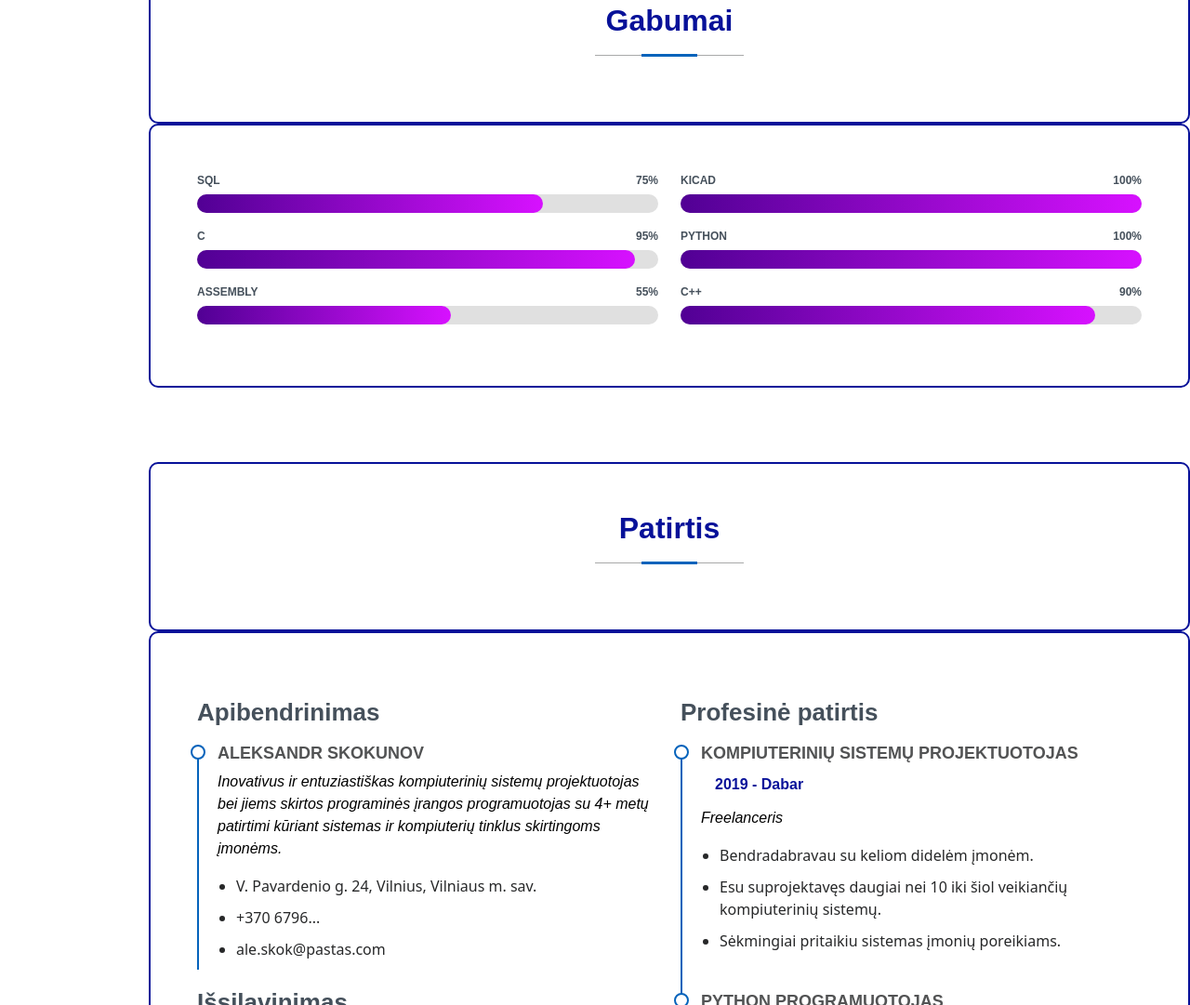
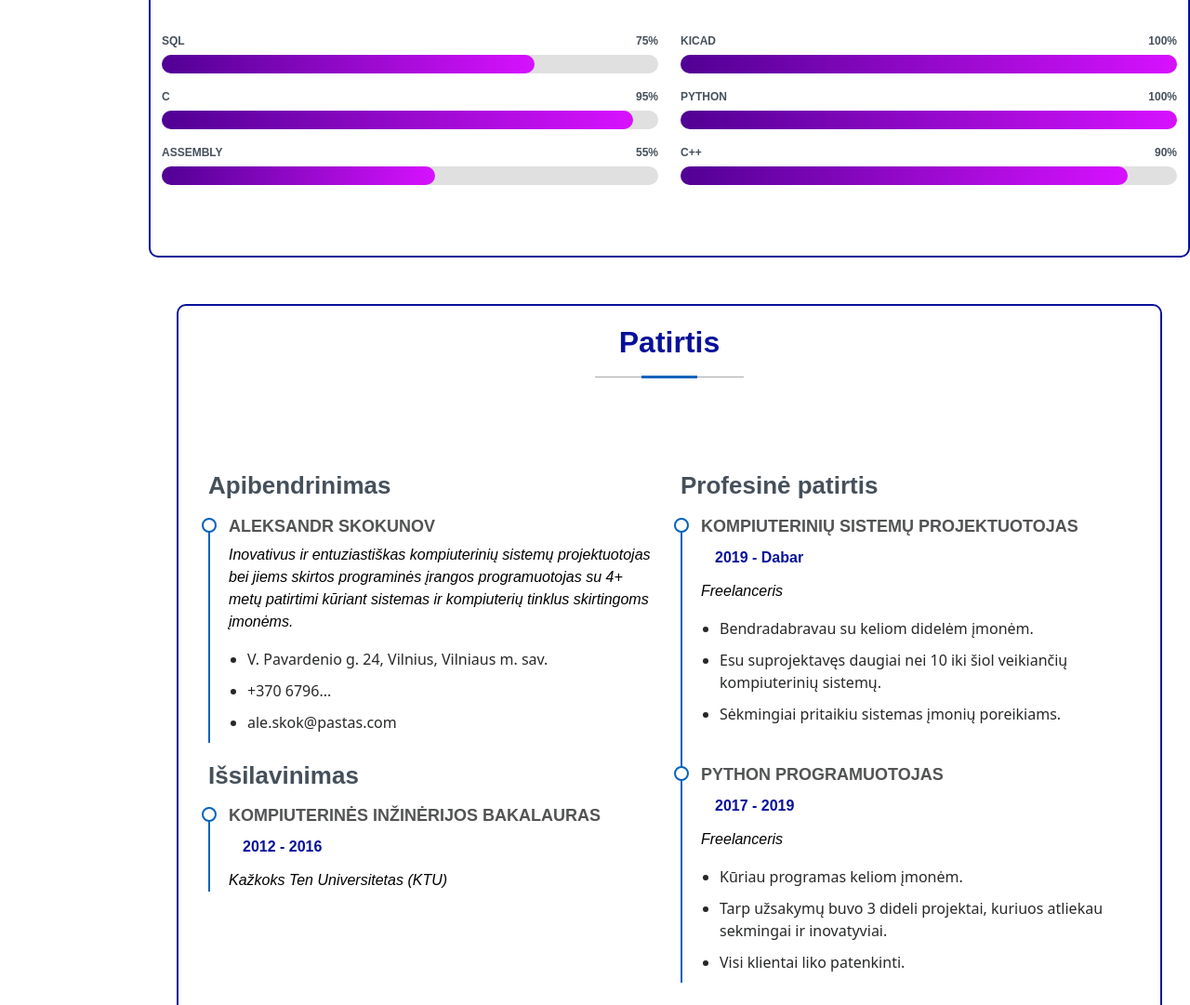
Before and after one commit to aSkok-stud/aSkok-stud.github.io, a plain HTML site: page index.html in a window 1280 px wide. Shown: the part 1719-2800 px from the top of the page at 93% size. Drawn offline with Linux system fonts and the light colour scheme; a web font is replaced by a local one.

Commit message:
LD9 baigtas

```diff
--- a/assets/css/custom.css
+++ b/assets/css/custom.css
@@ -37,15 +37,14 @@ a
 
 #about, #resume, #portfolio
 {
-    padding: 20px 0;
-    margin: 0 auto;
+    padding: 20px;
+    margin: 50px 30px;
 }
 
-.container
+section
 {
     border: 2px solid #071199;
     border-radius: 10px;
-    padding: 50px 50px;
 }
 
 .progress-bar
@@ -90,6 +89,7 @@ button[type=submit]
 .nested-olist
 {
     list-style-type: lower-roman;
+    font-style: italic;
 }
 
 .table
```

## PROBLEM TO WORK ON:
From the material above, print everything exactly except the pictures.

## REPLY TO THE TASK:
Before and after one commit to aSkok-stud/aSkok-stud.github.io, a plain HTML site: page index.html in a window 1280 px wide. Shown: the part 1719-2800 px from the top of the page at 93% size. Drawn offline with Linux system fonts and the light colour scheme; a web font is replaced by a local one.

Commit message:
LD9 baigtas

```diff
--- a/assets/css/custom.css
+++ b/assets/css/custom.css
@@ -37,15 +37,14 @@ a
 
 #about, #resume, #portfolio
 {
-    padding: 20px 0;
-    margin: 0 auto;
+    padding: 20px;
+    margin: 50px 30px;
 }
 
-.container
+section
 {
     border: 2px solid #071199;
     border-radius: 10px;
-    padding: 50px 50px;
 }
 
 .progress-bar
@@ -90,6 +89,7 @@ button[type=submit]
 .nested-olist
 {
     list-style-type: lower-roman;
+    font-style: italic;
 }
 
 .table
```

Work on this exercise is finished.